Improving supply security of critical metals: Current developments and research in the EU

Elsevier, Sustainable Materials and Technologies Volume 15, April 2018, Pages 9-18
Authors: 
Amund N.Løvik, Christian Hagelüken, Patrick Wäger

Abstract

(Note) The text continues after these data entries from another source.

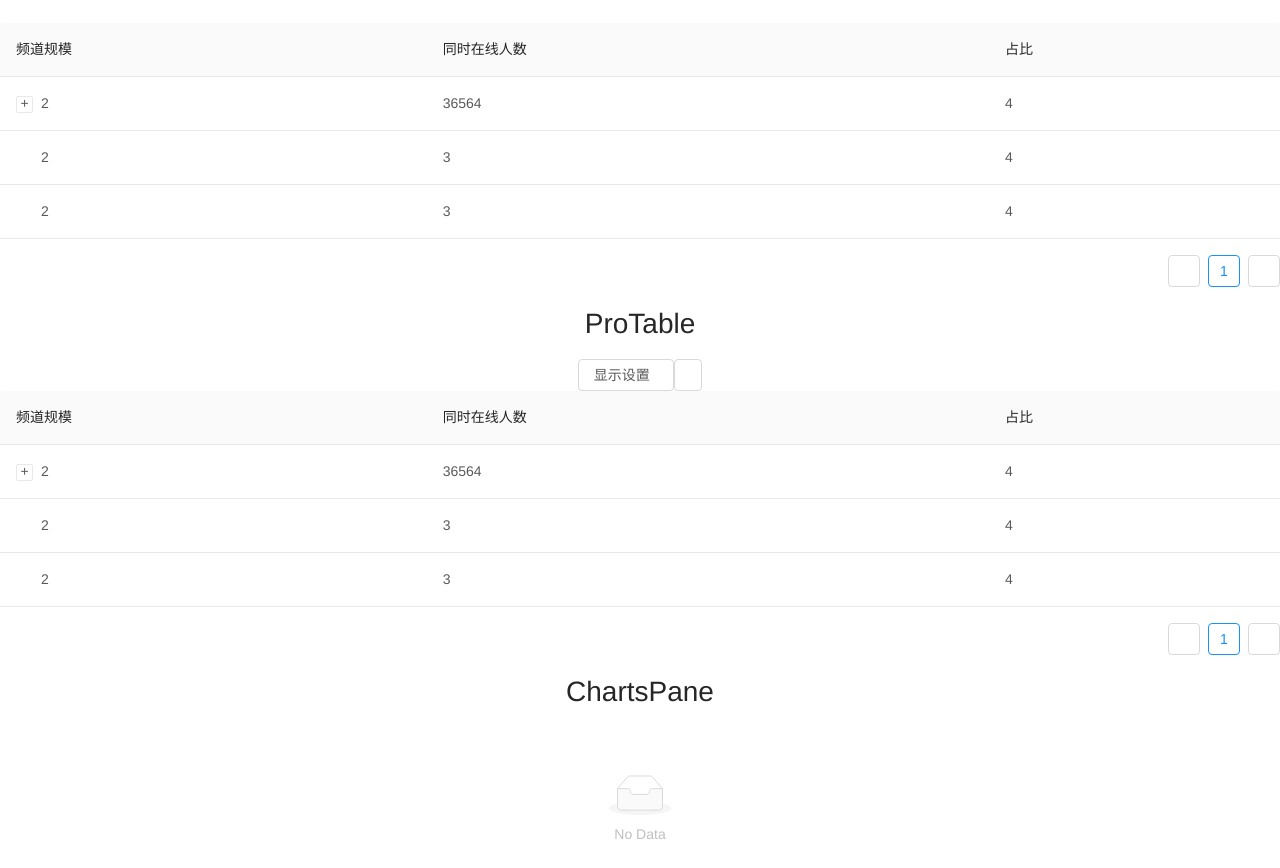
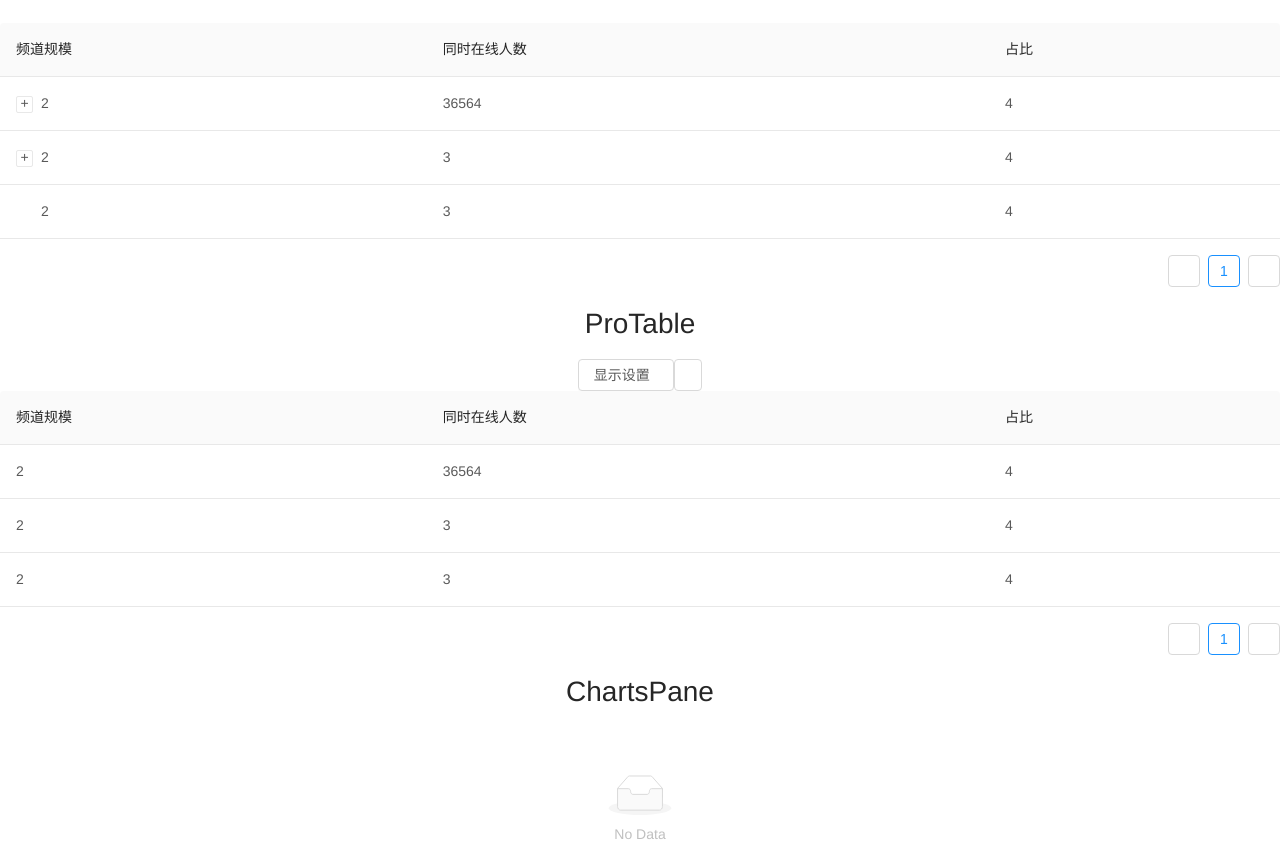
Before and after one commit to EmiyaYang/MyVueComponents, a Vue app: page / in a window 1280 px wide. Shown: the part 462-1330 px from the top of the page. Built offline with nearby package versions, Linux system fonts and the light colour scheme.

Commit message:
fix(pro-table): expand

```diff
--- a/src/App.vue
+++ b/src/App.vue
@@ -6,10 +6,19 @@
 
     <h1>AntTable</h1>
 
-    <a-table :columns="columns" :dataSource="dataSource" />
+    <a-table :columns="columns" :dataSource="dataSource" :expandIcon="null" />
 
     <h1>ProTable</h1>
-    <ProTable :columns="columns" :dataSource="dataSource" />
+    <ProTable
+      :loading="loading"
+      :columns="columns"
+      :dataSource="dataSource"
+      :preExpand="handlePreExpand"
+      :expandedRowKeys.sync="expandedRowKeys"
+      expandLoad
+    />
+
+    <!-- @expand="handleExpand" -->
 
     <h1>ChartsPane</h1>
     <ChartsPane />
@@ -20,7 +29,7 @@
 import HelloWorld from "./components/HelloWorld";
 // import ProTable from "../lib/ProTable";
 // import ChartsPane from "../lib/ChartsPane";
-import ProTable from "./components/ProTable";
+import ProTable from "./components/ProTable/index";
 import ChartsPane from "./components/ChartsPane";
 import "./components/style.js";
 
@@ -33,6 +42,8 @@ export default {
   },
   data() {
     return {
+      loading: false,
+      expandedRowKeys: [],
       columns: [
         {
           title: "频道规模",
@@ -56,20 +67,14 @@ export default {
           a: 2,
           b: 36564,
           c: 4,
-          children: [
-            {
-              key: 12,
-              a: 2,
-              b: 36564,
-              c: 4
-            }
-          ]
+          children: []
         },
         {
           key: 2,
           a: 2,
           b: 3,
-          c: 4
+          c: 4,
+          children: []
         },
         {
           key: 3,
@@ -79,6 +84,36 @@ export default {
         }
       ]
     };
+  },
+  created() {
+    setTimeout(() => {
+      this.dataSource = [...this.dataSource];
+    }, 5000);
+  },
+  methods: {
+    async handlePreExpand(expanded, row, index, next) {
+      // 当前未展开, 将要展开
+      if (!expanded && !this.dataSource[index].$loaded) {
+        this.loading = true;
+        const children = await this.getNestRowData();
+        await new Promise(resolve => setTimeout(resolve, 2000));
+        this.loading = false;
+        this.dataSource[index].children = children;
+        this.dataSource[index].$loaded = true;
+        this.dataSource = [...this.dataSource];
+      }
+
+      setTimeout(next);
+    },
+
+    async getNestRowData() {
+      return new Array(5).fill(Date.now()).map((item, index) => ({
+        key: item + "-" + index,
+        a: 2,
+        b: 3,
+        c: 4
+      }));
+    }
   }
 };
 </script>
--- a/src/components/ProTable/backup.vue
+++ b/src/components/ProTable/backup.vue
@@ -329,6 +329,7 @@ export default {
       ) {
         return (
           <a-icon
+            class="expand-icon"
             type={expanded ? "minus-square" : "plus-square"}
             {...{
               on: {
@@ -344,6 +345,7 @@ export default {
         if (this.expandLoad || record[this.childrenColumnName].length > 0) {
           return (
             <a-icon
+              class="expand-icon"
               type={expanded ? "minus-square" : "plus-square"}
               {...{
                 on: {
--- a/src/components/ProTable/index.jsx
+++ b/src/components/ProTable/index.jsx
@@ -3,15 +3,20 @@ import isEqual from "lodash/isEqual";
 import fromPairs from "lodash/fromPairs";
 
 export default {
+  name: "ProTable",
   props: {
     // 规定 rowKey 的值必须为 String
     rowKey: {
       type: String,
       default: "key"
     },
-    loading: {
-      type: Boolean,
-      default: false
+    expandedRowKeys: {
+      type: Array,
+      default: () => []
+    },
+    expandIcon: {
+      type: Function,
+      default: null
     },
     columns: {
       type: Array,
@@ -52,6 +57,10 @@ export default {
     allowExpandEmpty: {
       type: Boolean,
       default: false
+    },
+    preExpand: {
+      type: Function,
+      default: null
     }
   },
   data() {
@@ -60,8 +69,6 @@ export default {
       searchInput: null,
       computedColumns: [],
       filteredColumns: [],
-      // 展开项的 key 集合
-      expandedRowKeys: [],
       allRowKeys: [],
       // 列控制选择项
       columnOpts: [],
@@ -139,19 +146,25 @@ export default {
     dataSource: {
       immediate: true,
       handler() {
-        this.init();
+        this.$nextTick(() => {
+          this.updateAllRowKeys();
+        });
       }
     }
   },
   methods: {
-    init() {
-      this.$nextTick(() => {
-        this.updateAllRowKeys();
-        this.expandedRowKeys = [];
-      });
+    initRowKeys() {
+      this.updateAllRowKeys();
+
+      this.$emit("update:expandedRowKeys", []);
     },
     handleExpand(expanded, row) {
-      this.$emit("expand", expanded, row);
+      // REVIEW: 这种index不能下钻
+      const index = this.dataSource.findIndex(
+        item => item[this.rowKey] === row[this.rowKey]
+      );
+
+      this.$emit("expand", expanded, row, index);
     },
     dropdownRender() {
       const options = this.columnOpts.map(item => ({
@@ -199,6 +212,17 @@ export default {
         .map(item => item[this.rowKey]);
     },
     getExpandIcon({ expanded, record, onExpand }) {
+      // REVIEW: 这种index不能下钻
+      const index = this.dataSource.findIndex(
+        item => item[this.rowKey] === record[this.rowKey]
+      );
+
+      const handleClick = () => {
+        this.preExpand
+          ? this.preExpand(expanded, record, index, onExpand.bind(this, record))
+          : onExpand.call(this, record);
+      };
+
       // 表格内嵌
       if (
         (record[this.childrenKey]?.length && this.ifHasExpanded) ||
@@ -206,10 +230,11 @@ export default {
       ) {
         return (
           <a-icon
+            class="expand-icon"
             type={expanded ? "minus-square" : "plus-square"}
             {...{
               on: {
-                click: onExpand.bind(this, record)
+                click: handleClick
               }
             }}
           />
@@ -221,10 +246,11 @@ export default {
         if (this.expandLoad || record[this.childrenColumnName].length > 0) {
           return (
             <a-icon
+              class="expand-icon"
               type={expanded ? "minus-square" : "plus-square"}
               {...{
                 on: {
-                  click: onExpand.bind(this, record)
+                  click: handleClick
                 }
               }}
             />
@@ -242,7 +268,8 @@ export default {
         this.pageChangeFlag = true;
         this.currentPage = current;
       }
-      this.expandedRowKeys = [];
+
+      this.$emit("update:expandedRowKeys", []);
 
       this.$nextTick(() => {
         this.updateAllRowKeys(currentDataSource);
@@ -269,10 +296,12 @@ export default {
         return;
       }
 
-      this.expandedRowKeys = this.accordion ? [val[val.length - 1]] : val;
+      const expandedRowKeys = this.accordion ? [val[val.length - 1]] : val;
+      this.$emit("update:expandedRowKeys", expandedRowKeys);
     },
     handleExpandAll() {
-      this.expandedRowKeys = this.ifAllExpanded ? [] : this.allRowKeys;
+      const expandedRowKeys = this.ifAllExpanded ? [] : this.allRowKeys;
+      this.$emit("update:expandedRowKeys", expandedRowKeys);
     },
     initColumns() {
       const columns = cloneDeep(this.columns);
@@ -365,15 +394,15 @@ export default {
   },
   render() {
     const tableProps = {
+      ...this.$attrs,
       rowKey: this.rowKey,
       dataSource: this.computedDataSource,
       columns: this.filteredColumns,
-      // expandIcon: this.getExpandIcon,
+      expandIcon: this.expandIcon || this.getExpandIcon,
       expandedRowKeys: this.expandedRowKeys,
       pagination: this.pagination,
       rowClassName: this.getRowClassName,
-      childrenColumnName: this.childrenColumnName,
-      ...this.$attrs
+      childrenColumnName: this.childrenColumnName
     };
 
     const tableColumnSlots = fromPairs(
@@ -460,11 +489,7 @@ export default {
     }
 
     return (
-      <a-spin
-        class="pro-table-wrapper"
-        spinning={this.loading}
-        onClick={() => (this.open = false)}
-      >
+      <section class="pro-table-wrapper" onClick={() => (this.open = false)}>
         <section class="toolbar">
           {this.$slots.toolbar}
 
@@ -503,10 +528,10 @@ export default {
           {...{
             attrs: tableProps,
             on: {
+              ...this.$listeners,
               expandedRowsChange: this.handleExpandedRowsChange,
               expand: this.handleExpand,
-              change: this.handleChange,
-              ...this.$listeners
+              change: this.handleChange
             },
             scopedSlots: {
               ...tableColumnSlots,
@@ -517,7 +542,7 @@ export default {
         >
           {this.$slots.default}
         </a-table>
-      </a-spin>
+      </section>
     );
   }
 };
```
Also changed, not shown: src/components/ProTable/style/index.less (+13 -0 lines).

According to the reports on critical raw materials for the EU, a raw material is considered critical if it has a high economic importance to the EU combined with high supply risk. Supply risk is considered to arise from a combination of several factors, namely a high concentration of production in countries with poor governance, limited material substitutability, and poor end-of-life recycling rates. A number of industry activities, policy initiatives and research projects have recently been initiated in Europe with the aim to secure an adequate supply of raw materials. In this article, we review such ongoing developments with a focus on publicly funded research projects on critical metals in Europe, and discuss their contribution to reaching the objectives of the Raw Materials Initiative as well as the more general goals of sustainability. We found that current research puts a strong emphasis on rare earth elements, being addressed in almost half of the identified projects. Other frequently studied metals include cobalt, indium and platinum group metals. The efforts are roughly evenly distributed between the three main domains of supply security measures: primary supply, secondary supply, and material efficiency and substitution, with a somewhat larger budget allocated to secondary supply. Current research is coherent with the aims of the Raw Materials Initiative in that it addresses primary production, recycling, and substitution as means to secure the supply of critical metals. However, the prioritization of certain metals, especially rare earth elements, is stronger than what seems justified by differences in economic risk (as a quantitative interpretation of criticality), and should perhaps be replaced by a more balanced distribution of funds. For example, more product-centric research considering a larger part of the materials cycle may facilitate recycling of a wider spectrum of metals. Particularly neglected metals and topics include beryllium, magnesium, recycling from end-of-life vehicles, design for recycling, and waste collection.